I’ve dedicated 19 years of my life to being the best bull rider [in the world].
But my pursuit was interrupted the day I broke my neck.
In January 2016, after training harder than ever before, I was Chicago competing in the PBR Built Ford Tough Series season opener. I wanted to kick off the year by winning the entire event — something I’d never done.
The first bull I drew was perfect for me, and in the second round, I got COWBOY UP, a bull I’d been wanting to ride since the previous season.
Contestants typically score high on him, and I was holding first place going into the ride, so I couldn’t help but think, ‘I got another one in the bag.’
Cowboy Up and I matched jump for jump, move for move, and I finished the ride at eight seconds, the qualifying mark a rider must meet.

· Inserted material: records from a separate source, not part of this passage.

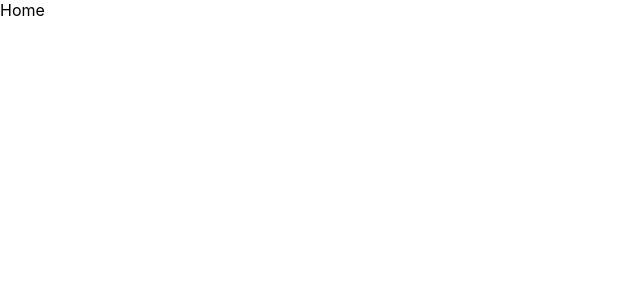
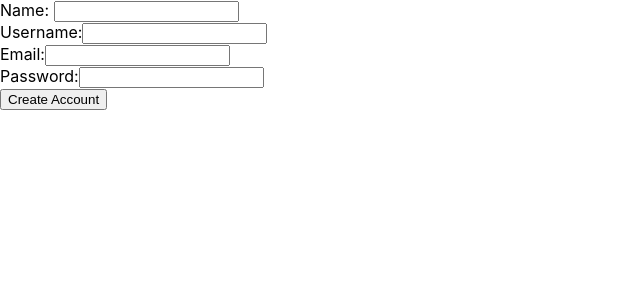
Before and after one commit to linx05/chatbox-web, a React (Create React App) app: page /sign-up in a window 1280 px wide. Shown: the top 300 px of the page, without its empty margins (0-640 px from the left). Built offline with nearby package versions, Linux system fonts and the light colour scheme.

Commit message:
Signup example

```diff
--- a/src/App.js
+++ b/src/App.js
@@ -2,6 +2,7 @@ import React from 'react';
 import { Provider } from 'react-redux';
 import { BrowserRouter as Router, Route, Switch } from 'react-router-dom';
 import store from './redux/createStore';
+import { Signup } from './components/pages/Signup/Signup';
 import './App.css';
 
 function App() {
@@ -10,6 +11,7 @@ function App() {
       <div className="App">
         <Router>
           <Switch>
+            <Route path="/sign-up" component={Signup} />
             <Route path="/" component={() => "Home"} />
           </Switch>
         </Router>
--- /dev/null
+++ b/src/components/pages/Signup/Signup.js
@@ -0,0 +1,63 @@
+import React, { Component } from 'react';
+import { Redirect } from 'react-router-dom';
+import API from '../../../services/API';
+
+export class Signup extends Component {
+  state = {};
+
+  submitUser = (e) => {
+    e.preventDefault();
+
+    API.makeRequest({
+      data: this.state,
+      method: 'POST',
+      url: 'users',
+    })
+    .then(data => {
+      console.log(data);
+      alert('Created user!');
+      this.setState({
+        redirectToLogin: true,
+      });
+    })
+    .catch(err => {
+      console.log(err);
+      alert('Could not create user');
+    })
+  }
+
+  onChangeName = (e) => this.setState({ name: e.target.value });
+
+  onChangeUsername = (e) => this.setState({ username: e.target.value });
+
+  onChangeEmail = (e) => this.setState({ email: e.target.value });
+
+  onChangePassword = (e) => this.setState({ password: e.target.value });
+
+  render() {
+    if (this.state.redirectToLogin) {
+      return <Redirect to="/login" />
+    }
+
+    return (<div>
+      <div>
+        Name: <input type="text" onChange={this.onChangeName} value={this.state.name} />
+      </div>
+      <div>
+        Username:
+        <input type="text" onChange={this.onChangeUsername} value={this.state.username} />
+      </div>
+      <div>
+        Email:
+        <input type="email" onChange={this.onChangeEmail} value={this.state.email} />
+      </div>
+      <div>
+        Password:
+        <input type="password" onChange={this.onChangePassword} value={this.state.password} />
+      </div>
+      <div>
+        <button onClick={this.submitUser}>Create Account</button>
+      </div>
+    </div>);
+  }
+}
--- a/src/services/API.js
+++ b/src/services/API.js
@@ -13,3 +13,5 @@ export class API {
     }).then(data => data.data);
   }
 }
+
+export default new API('https://0924b73d.ngrok.io/api');
```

I tried to dismount the bull as soon as I could, but my hand slipped out of the rope earlier than I planned. The next thing I knew, he had flung me high into the air, and I plummeted to the ground headfirst at full impact.
I landed fully conscious, with my arms splayed out in front of me. I tried to lift myself up, but was temporarily paralyzed — I had broken the C2 vertebrae in my neck in half.
Being unable to move was a wild, scary feeling.
I could see the bull charging straight at me — he ran right over me, barely grazing my body with all four feet.
Had he stomped me, I’d been dead.
On the way to the hospital, all I could think about were my loved ones. I hoped that I’d be able to use my arms to hug them again.
After two days of waiting for the swelling in my neck to subside, I underwent a six-hour surgery, performed by four doctors, to fuse my vertebrae together. Three months later, when I was finally able to take off my neck brace, I was told that only one to two percent of people who endure the kind of accident I had regain full functionality of their limbs.
It was a miracle that I was alive and not paralyzed.
Still, the doctors wondered if there was anything else I could pursue professionally. Being asked that question hit me pretty hard.
Recovering has been one of the biggest challenges of my life, but I’m a fighter. I thank God everyday that I got a second chance.
And I’m determined to become the same athlete I was, or a better one, even if I never can get back on a bull.
— as told to The Thick